A Canadian pastor detained in North Korea for nearly a year has been sentenced to hard labour for life by the regime. Pyongyang said Hyeon Soo Lim, 60, was given the sentence for carrying out what it called crimes against the state.
Lim was sentenced by the North's rubberstamp Supreme Court following a brief trial on Wednesday, 16 December. Lim, who belongs to the Light Presbyterian Church near Toronto, had reportedly confessed to his crimes for masterminding "subversive plots" against the regime in July 2015.
No further details are available about the pastor's sentence as Pyongyang's official mouthpiece, the Korean Central News Agency (KCNA), is yet to release a statement. The sentence has been confirmed by multiple news outlets including China's Xinhua and the Associated Press.
"I have so far malignantly defamed the dignity and social system of the DPRK [official name of North Korea], pursuant to the scenario of the US and the South Korean regime," Lim said in his purported confession earlier. "I delivered a report on what is going on in North Korea before tens of thousands of South Koreans and overseas Koreans at sermon on Sundays at my church and during preaching tours of more than 20 countries."
Foreigners released from North Korea have often said their "confessions" were extracted under pressure by the Kim Jong-un regime. Lim travelled to North Korea via China in January 2015 subsequent to which he was detained by the authorities. In 1986, he and his family moved to South Korea from Canada and he has made more than 100 trips to North Korea.
Similar to the case of Lim, a Korean-American missionary, Kenneth Bae, was given a 15-year sentence for anti-state activities.
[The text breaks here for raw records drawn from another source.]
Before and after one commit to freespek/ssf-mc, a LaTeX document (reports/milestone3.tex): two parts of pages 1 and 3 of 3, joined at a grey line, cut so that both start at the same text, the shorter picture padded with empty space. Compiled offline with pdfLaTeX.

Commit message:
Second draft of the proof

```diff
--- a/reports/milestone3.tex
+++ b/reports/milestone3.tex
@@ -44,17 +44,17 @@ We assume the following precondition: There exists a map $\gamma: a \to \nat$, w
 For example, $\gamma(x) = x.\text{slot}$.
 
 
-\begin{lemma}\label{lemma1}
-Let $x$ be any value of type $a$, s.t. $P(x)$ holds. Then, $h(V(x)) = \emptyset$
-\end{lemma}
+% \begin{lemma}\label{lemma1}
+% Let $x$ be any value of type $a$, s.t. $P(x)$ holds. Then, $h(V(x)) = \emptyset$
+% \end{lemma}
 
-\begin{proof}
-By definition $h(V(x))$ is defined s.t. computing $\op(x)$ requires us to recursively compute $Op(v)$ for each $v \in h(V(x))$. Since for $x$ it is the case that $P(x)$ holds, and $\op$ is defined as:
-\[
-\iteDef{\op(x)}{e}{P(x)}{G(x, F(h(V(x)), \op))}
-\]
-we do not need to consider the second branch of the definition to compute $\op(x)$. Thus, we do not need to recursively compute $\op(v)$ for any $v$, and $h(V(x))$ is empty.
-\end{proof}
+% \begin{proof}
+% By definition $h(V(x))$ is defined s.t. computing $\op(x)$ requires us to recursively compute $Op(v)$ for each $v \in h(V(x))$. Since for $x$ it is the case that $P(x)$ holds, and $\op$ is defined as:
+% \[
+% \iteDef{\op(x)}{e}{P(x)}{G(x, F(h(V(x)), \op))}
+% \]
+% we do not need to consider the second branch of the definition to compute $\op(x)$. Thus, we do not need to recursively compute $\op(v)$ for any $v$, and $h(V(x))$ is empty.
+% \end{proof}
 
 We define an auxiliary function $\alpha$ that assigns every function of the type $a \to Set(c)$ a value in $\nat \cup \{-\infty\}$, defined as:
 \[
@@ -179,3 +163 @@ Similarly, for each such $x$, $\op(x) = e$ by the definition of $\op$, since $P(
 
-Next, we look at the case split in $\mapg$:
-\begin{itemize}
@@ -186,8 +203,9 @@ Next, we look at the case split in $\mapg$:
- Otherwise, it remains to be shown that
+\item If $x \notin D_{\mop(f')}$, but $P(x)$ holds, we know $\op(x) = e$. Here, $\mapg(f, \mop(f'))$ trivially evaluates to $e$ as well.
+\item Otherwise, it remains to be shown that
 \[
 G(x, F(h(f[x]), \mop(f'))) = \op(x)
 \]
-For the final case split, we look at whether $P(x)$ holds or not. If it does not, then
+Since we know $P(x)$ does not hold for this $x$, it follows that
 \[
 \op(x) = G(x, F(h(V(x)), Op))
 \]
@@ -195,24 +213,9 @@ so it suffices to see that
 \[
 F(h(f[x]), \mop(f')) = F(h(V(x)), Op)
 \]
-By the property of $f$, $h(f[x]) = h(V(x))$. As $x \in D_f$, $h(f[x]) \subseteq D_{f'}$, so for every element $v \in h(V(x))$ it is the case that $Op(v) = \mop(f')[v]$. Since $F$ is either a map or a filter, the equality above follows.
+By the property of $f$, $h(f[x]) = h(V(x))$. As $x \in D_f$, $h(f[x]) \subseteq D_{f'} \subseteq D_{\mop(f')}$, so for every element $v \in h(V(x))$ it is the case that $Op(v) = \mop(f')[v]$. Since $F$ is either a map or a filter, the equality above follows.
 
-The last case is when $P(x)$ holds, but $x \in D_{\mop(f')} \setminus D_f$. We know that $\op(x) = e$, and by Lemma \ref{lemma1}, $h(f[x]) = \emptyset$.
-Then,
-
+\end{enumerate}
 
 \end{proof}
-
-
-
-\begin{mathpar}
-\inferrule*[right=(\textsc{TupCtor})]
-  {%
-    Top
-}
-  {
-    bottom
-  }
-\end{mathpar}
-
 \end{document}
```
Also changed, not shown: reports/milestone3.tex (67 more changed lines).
But he was released by the North in 2014 after a two-year detention.